“The Christian faithful are therefore not permitted to imagine that the Church of Christ is nothing more than a collection — divided, yet in some way one — of Churches and ecclesial communities; nor are they free to hold that today the Church of Christ nowhere really exists, and must be considered only as a goal which all Churches and ecclesial communities must strive to reach”. In fact, “the elements of this already-given Church exist, joined together in their fullness in the Catholic Church and, without this fullness, in the other communities”. “Therefore, these separated Churches and communities as such, though we believe they suffer from defects, have by no means been deprived of significance and importance in the mystery of salvation. For the spirit of Christ has not refrained from using them as means of salvation which derive their efficacy from the very fullness of grace and truth entrusted to the Catholic Church”.
The Church and the Other Religions in Relation to Salvation
From what has been stated above, some points follow that are necessary for theological reflection as it explores the relationship of the Church and the other religions to salvation.
Above all else, it must be firmly believed that “the Church, a pilgrim now on earth, is necessary for salvation: the one Christ is the mediator and the way of salvation; he is present to us in his body which is the Church. He himself explicitly asserted the necessity of faith and baptism (cf. Mark 16:16; John 3:5), and thereby affirmed at the same time the necessity of the Church which men enter through baptism as through a door”. This doctrine must not be set against the universal salvific will of God (cf. 1 Timothy 2:4); “it is necessary to keep these two truths together, namely, the real possibility of salvation in Christ for all mankind and the necessity of the Church for this salvation”.

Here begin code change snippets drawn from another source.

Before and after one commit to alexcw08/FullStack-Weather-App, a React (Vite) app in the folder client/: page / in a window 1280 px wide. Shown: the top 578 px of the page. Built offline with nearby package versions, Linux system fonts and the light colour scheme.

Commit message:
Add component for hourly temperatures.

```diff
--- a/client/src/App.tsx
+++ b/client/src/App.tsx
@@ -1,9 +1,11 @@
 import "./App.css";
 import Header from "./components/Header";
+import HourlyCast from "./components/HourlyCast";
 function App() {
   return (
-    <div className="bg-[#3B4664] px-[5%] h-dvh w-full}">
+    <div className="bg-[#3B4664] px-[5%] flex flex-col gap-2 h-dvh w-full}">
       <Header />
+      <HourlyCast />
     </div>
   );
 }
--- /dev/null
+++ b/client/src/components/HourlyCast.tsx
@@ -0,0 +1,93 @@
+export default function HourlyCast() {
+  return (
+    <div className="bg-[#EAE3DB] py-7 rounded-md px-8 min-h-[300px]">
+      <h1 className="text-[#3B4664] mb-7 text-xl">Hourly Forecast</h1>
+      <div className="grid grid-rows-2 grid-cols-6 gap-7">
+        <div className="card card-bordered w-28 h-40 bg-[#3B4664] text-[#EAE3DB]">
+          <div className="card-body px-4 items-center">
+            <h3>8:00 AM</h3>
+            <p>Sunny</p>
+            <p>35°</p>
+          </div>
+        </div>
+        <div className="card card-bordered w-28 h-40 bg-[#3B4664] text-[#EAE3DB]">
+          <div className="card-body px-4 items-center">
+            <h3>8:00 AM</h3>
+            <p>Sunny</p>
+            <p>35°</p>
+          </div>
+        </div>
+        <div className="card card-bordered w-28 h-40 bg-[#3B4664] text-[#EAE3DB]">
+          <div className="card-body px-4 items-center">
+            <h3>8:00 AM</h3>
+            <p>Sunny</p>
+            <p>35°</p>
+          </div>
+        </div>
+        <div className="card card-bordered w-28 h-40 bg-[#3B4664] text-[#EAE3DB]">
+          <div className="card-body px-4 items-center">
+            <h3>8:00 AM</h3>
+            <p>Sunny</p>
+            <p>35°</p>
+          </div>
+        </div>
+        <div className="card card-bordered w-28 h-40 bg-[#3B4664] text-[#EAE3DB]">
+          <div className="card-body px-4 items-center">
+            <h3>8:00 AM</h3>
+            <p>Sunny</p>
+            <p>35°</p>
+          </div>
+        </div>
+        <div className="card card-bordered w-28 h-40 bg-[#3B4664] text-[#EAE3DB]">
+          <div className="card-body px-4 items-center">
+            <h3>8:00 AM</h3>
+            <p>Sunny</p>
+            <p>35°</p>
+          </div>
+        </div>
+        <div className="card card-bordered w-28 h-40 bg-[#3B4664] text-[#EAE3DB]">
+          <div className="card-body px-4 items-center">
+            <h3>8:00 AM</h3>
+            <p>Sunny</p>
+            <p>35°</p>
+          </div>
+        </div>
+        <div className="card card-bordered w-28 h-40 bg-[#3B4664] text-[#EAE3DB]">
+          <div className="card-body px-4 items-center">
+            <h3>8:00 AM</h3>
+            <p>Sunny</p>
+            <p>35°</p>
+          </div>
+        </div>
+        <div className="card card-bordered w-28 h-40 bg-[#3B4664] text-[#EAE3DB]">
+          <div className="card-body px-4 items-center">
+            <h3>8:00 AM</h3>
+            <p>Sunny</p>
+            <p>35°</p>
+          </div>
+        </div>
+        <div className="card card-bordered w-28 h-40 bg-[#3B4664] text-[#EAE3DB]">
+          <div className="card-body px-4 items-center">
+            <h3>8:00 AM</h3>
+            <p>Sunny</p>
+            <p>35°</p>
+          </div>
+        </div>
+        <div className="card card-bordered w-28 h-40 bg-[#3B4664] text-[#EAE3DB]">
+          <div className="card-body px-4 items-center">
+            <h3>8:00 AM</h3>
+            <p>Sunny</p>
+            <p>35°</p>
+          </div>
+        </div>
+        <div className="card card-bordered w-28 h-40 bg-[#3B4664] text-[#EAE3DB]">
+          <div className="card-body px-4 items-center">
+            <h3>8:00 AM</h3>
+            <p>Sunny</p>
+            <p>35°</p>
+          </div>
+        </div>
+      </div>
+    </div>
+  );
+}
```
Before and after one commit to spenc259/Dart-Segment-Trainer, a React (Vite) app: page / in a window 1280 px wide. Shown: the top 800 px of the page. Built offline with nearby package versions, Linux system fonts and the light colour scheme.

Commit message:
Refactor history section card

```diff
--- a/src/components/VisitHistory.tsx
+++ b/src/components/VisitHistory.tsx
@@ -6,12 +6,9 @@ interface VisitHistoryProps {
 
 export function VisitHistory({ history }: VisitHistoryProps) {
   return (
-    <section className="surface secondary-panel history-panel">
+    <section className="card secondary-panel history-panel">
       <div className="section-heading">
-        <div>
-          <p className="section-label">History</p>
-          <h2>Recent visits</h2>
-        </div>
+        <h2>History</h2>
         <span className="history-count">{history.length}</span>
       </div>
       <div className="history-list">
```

The intention of the present Declaration, in reiterating and clarifying certain truths of the faith, has been to follow the example of the Apostle Paul, who wrote to the faithful of Corinth: “I handed on to you as of first importance what I myself received” (1 Corinthians 15:3). Faced with certain problematic and even erroneous propositions, theological reflection is called to reconfirm the Church's faith and to give reasons for her hope in a way that is convincing and effective.
In treating the question of the true religion, the Fathers of the Second Vatican Council taught: “We believe that this one true religion continues to exist in the Catholic and Apostolic Church, to which the Lord Jesus entrusted the task of spreading it among all people. Thus, he said to the Apostles: 'Go therefore and make disciples of all nations baptizing them in the name of the Father and of the Son and of the Holy Spirit, teaching them to observe all that I have commanded you' (Matthew 28: 19–20). Especially in those things that concern God and his Church, all persons are required to seek the truth, and when they come to know it, to embrace it and hold fast to it”.
The Sovereign Pontiff John Paul II, at the Audience of June 16, 2000, granted to the undersigned Cardinal Prefect of the Congregation for the Doctrine of the Faith, with sure knowledge and by his apostolic authority, ratified and confirmed this Declaration, adopted in Plenary Session and ordered its publication.
Rome, from the Offices of the Congregation for the Doctrine of the Faith, August 6, 2000, the Feast of the Transfiguration of the Lord.